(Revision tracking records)
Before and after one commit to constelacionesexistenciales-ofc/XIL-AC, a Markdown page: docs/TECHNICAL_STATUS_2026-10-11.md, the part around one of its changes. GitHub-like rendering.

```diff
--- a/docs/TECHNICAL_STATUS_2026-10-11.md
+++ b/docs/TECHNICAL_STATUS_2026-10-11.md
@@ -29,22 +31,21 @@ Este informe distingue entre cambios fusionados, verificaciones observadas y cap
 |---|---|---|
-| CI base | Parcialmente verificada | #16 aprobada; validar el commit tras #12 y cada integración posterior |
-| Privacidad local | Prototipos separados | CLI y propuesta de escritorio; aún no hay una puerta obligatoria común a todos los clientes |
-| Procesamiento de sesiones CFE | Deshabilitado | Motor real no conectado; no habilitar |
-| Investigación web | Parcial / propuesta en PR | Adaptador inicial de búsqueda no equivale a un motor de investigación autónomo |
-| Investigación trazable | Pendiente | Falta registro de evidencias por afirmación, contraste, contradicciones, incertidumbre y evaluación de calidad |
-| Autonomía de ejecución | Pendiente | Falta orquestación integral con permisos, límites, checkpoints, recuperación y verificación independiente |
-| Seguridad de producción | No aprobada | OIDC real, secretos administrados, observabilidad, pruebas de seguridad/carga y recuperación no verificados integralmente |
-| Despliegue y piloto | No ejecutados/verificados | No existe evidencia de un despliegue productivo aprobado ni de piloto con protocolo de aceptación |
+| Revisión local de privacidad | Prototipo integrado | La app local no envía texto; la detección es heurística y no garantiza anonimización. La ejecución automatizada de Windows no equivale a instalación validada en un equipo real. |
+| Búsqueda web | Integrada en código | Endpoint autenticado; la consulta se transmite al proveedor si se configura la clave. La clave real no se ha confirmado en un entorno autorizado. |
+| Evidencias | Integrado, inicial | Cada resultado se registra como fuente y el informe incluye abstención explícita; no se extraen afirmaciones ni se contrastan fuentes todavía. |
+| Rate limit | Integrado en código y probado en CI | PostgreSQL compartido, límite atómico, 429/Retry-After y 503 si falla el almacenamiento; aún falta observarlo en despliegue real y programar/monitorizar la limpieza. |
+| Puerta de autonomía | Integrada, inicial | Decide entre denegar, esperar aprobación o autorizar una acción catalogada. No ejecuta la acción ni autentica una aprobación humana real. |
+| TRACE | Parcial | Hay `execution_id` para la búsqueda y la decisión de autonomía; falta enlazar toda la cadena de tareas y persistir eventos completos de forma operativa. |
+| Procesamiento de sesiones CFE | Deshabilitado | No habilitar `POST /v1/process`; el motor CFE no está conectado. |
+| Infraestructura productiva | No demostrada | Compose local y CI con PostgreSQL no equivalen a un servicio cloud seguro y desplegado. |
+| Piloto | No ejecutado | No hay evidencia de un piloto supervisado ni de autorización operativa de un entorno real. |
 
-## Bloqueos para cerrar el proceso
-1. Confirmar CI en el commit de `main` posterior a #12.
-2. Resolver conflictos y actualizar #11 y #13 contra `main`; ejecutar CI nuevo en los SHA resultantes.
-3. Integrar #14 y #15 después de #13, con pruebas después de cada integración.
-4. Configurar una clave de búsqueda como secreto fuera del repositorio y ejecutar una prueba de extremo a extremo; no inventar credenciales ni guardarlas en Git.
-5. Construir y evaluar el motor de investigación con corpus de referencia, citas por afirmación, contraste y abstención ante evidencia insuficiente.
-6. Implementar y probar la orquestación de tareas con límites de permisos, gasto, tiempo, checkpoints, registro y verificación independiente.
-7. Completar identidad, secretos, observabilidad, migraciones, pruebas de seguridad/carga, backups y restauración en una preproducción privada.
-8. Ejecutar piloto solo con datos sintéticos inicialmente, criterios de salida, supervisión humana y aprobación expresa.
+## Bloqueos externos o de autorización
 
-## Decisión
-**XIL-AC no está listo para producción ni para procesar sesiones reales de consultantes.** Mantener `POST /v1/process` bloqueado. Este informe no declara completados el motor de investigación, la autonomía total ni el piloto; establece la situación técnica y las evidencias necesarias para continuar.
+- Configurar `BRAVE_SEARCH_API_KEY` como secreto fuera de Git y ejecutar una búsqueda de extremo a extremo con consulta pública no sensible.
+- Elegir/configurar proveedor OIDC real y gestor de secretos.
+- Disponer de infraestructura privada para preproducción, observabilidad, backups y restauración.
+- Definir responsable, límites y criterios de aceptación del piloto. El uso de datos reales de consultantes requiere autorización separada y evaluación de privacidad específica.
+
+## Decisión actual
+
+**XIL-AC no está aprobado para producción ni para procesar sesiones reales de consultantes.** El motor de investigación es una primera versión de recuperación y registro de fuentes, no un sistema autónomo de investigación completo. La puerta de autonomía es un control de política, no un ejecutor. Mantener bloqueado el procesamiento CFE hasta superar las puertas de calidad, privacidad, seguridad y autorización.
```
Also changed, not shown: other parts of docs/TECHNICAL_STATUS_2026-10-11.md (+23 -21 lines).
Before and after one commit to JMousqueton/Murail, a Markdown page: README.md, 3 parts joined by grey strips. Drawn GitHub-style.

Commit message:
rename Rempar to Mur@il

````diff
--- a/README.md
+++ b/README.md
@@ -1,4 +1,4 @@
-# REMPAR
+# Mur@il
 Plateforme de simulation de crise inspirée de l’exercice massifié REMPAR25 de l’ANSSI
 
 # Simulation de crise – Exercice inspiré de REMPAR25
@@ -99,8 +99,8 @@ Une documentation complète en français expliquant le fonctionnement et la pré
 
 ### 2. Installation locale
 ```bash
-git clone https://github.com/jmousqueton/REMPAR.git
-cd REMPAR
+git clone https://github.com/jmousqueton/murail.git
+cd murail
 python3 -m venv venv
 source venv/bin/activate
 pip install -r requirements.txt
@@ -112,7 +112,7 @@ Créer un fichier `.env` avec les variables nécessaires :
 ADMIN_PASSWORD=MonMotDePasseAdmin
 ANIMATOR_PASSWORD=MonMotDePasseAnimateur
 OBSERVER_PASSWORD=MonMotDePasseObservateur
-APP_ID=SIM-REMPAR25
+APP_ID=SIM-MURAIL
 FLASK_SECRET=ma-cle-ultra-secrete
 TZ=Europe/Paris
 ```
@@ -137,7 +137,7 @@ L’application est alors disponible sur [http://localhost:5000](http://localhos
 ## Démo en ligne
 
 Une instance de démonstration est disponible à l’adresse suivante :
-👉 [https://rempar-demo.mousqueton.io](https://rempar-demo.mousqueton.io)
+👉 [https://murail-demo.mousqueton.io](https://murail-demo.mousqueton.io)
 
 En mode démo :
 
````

* [Problem description]:
Set down all of the data above again, exactly.

* [Result for this exercise]:
Before and after one commit to constelacionesexistenciales-ofc/XIL-AC, a Markdown page: docs/TECHNICAL_STATUS_2026-10-11.md, the part around one of its changes. GitHub-like rendering.

```diff
--- a/docs/TECHNICAL_STATUS_2026-10-11.md
+++ b/docs/TECHNICAL_STATUS_2026-10-11.md
@@ -29,22 +31,21 @@ Este informe distingue entre cambios fusionados, verificaciones observadas y cap
 |---|---|---|
-| CI base | Parcialmente verificada | #16 aprobada; validar el commit tras #12 y cada integración posterior |
-| Privacidad local | Prototipos separados | CLI y propuesta de escritorio; aún no hay una puerta obligatoria común a todos los clientes |
-| Procesamiento de sesiones CFE | Deshabilitado | Motor real no conectado; no habilitar |
-| Investigación web | Parcial / propuesta en PR | Adaptador inicial de búsqueda no equivale a un motor de investigación autónomo |
-| Investigación trazable | Pendiente | Falta registro de evidencias por afirmación, contraste, contradicciones, incertidumbre y evaluación de calidad |
-| Autonomía de ejecución | Pendiente | Falta orquestación integral con permisos, límites, checkpoints, recuperación y verificación independiente |
-| Seguridad de producción | No aprobada | OIDC real, secretos administrados, observabilidad, pruebas de seguridad/carga y recuperación no verificados integralmente |
-| Despliegue y piloto | No ejecutados/verificados | No existe evidencia de un despliegue productivo aprobado ni de piloto con protocolo de aceptación |
+| Revisión local de privacidad | Prototipo integrado | La app local no envía texto; la detección es heurística y no garantiza anonimización. La ejecución automatizada de Windows no equivale a instalación validada en un equipo real. |
+| Búsqueda web | Integrada en código | Endpoint autenticado; la consulta se transmite al proveedor si se configura la clave. La clave real no se ha confirmado en un entorno autorizado. |
+| Evidencias | Integrado, inicial | Cada resultado se registra como fuente y el informe incluye abstención explícita; no se extraen afirmaciones ni se contrastan fuentes todavía. |
+| Rate limit | Integrado en código y probado en CI | PostgreSQL compartido, límite atómico, 429/Retry-After y 503 si falla el almacenamiento; aún falta observarlo en despliegue real y programar/monitorizar la limpieza. |
+| Puerta de autonomía | Integrada, inicial | Decide entre denegar, esperar aprobación o autorizar una acción catalogada. No ejecuta la acción ni autentica una aprobación humana real. |
+| TRACE | Parcial | Hay `execution_id` para la búsqueda y la decisión de autonomía; falta enlazar toda la cadena de tareas y persistir eventos completos de forma operativa. |
+| Procesamiento de sesiones CFE | Deshabilitado | No habilitar `POST /v1/process`; el motor CFE no está conectado. |
+| Infraestructura productiva | No demostrada | Compose local y CI con PostgreSQL no equivalen a un servicio cloud seguro y desplegado. |
+| Piloto | No ejecutado | No hay evidencia de un piloto supervisado ni de autorización operativa de un entorno real. |
 
-## Bloqueos para cerrar el proceso
-1. Confirmar CI en el commit de `main` posterior a #12.
-2. Resolver conflictos y actualizar #11 y #13 contra `main`; ejecutar CI nuevo en los SHA resultantes.
-3. Integrar #14 y #15 después de #13, con pruebas después de cada integración.
-4. Configurar una clave de búsqueda como secreto fuera del repositorio y ejecutar una prueba de extremo a extremo; no inventar credenciales ni guardarlas en Git.
-5. Construir y evaluar el motor de investigación con corpus de referencia, citas por afirmación, contraste y abstención ante evidencia insuficiente.
-6. Implementar y probar la orquestación de tareas con límites de permisos, gasto, tiempo, checkpoints, registro y verificación independiente.
-7. Completar identidad, secretos, observabilidad, migraciones, pruebas de seguridad/carga, backups y restauración en una preproducción privada.
-8. Ejecutar piloto solo con datos sintéticos inicialmente, criterios de salida, supervisión humana y aprobación expresa.
+## Bloqueos externos o de autorización
 
-## Decisión
-**XIL-AC no está listo para producción ni para procesar sesiones reales de consultantes.** Mantener `POST /v1/process` bloqueado. Este informe no declara completados el motor de investigación, la autonomía total ni el piloto; establece la situación técnica y las evidencias necesarias para continuar.
+- Configurar `BRAVE_SEARCH_API_KEY` como secreto fuera de Git y ejecutar una búsqueda de extremo a extremo con consulta pública no sensible.
+- Elegir/configurar proveedor OIDC real y gestor de secretos.
+- Disponer de infraestructura privada para preproducción, observabilidad, backups y restauración.
+- Definir responsable, límites y criterios de aceptación del piloto. El uso de datos reales de consultantes requiere autorización separada y evaluación de privacidad específica.
+
+## Decisión actual
+
+**XIL-AC no está aprobado para producción ni para procesar sesiones reales de consultantes.** El motor de investigación es una primera versión de recuperación y registro de fuentes, no un sistema autónomo de investigación completo. La puerta de autonomía es un control de política, no un ejecutor. Mantener bloqueado el procesamiento CFE hasta superar las puertas de calidad, privacidad, seguridad y autorización.
```
Also changed, not shown: other parts of docs/TECHNICAL_STATUS_2026-10-11.md (+23 -21 lines).
Before and after one commit to JMousqueton/Murail, a Markdown page: README.md, 3 parts joined by grey strips. Drawn GitHub-style.

Commit message:
rename Rempar to Mur@il

````diff
--- a/README.md
+++ b/README.md
@@ -1,4 +1,4 @@
-# REMPAR
+# Mur@il
 Plateforme de simulation de crise inspirée de l’exercice massifié REMPAR25 de l’ANSSI
 
 # Simulation de crise – Exercice inspiré de REMPAR25
@@ -99,8 +99,8 @@ Une documentation complète en français expliquant le fonctionnement et la pré
 
 ### 2. Installation locale
 ```bash
-git clone https://github.com/jmousqueton/REMPAR.git
-cd REMPAR
+git clone https://github.com/jmousqueton/murail.git
+cd murail
 python3 -m venv venv
 source venv/bin/activate
 pip install -r requirements.txt
@@ -112,7 +112,7 @@ Créer un fichier `.env` avec les variables nécessaires :
 ADMIN_PASSWORD=MonMotDePasseAdmin
 ANIMATOR_PASSWORD=MonMotDePasseAnimateur
 OBSERVER_PASSWORD=MonMotDePasseObservateur
-APP_ID=SIM-REMPAR25
+APP_ID=SIM-MURAIL
 FLASK_SECRET=ma-cle-ultra-secrete
 TZ=Europe/Paris
 ```
@@ -137,7 +137,7 @@ L’application est alors disponible sur [http://localhost:5000](http://localhos
 ## Démo en ligne
 
 Une instance de démonstration est disponible à l’adresse suivante :
-👉 [https://rempar-demo.mousqueton.io](https://rempar-demo.mousqueton.io)
+👉 [https://murail-demo.mousqueton.io](https://murail-demo.mousqueton.io)
 
 En mode démo :
 
````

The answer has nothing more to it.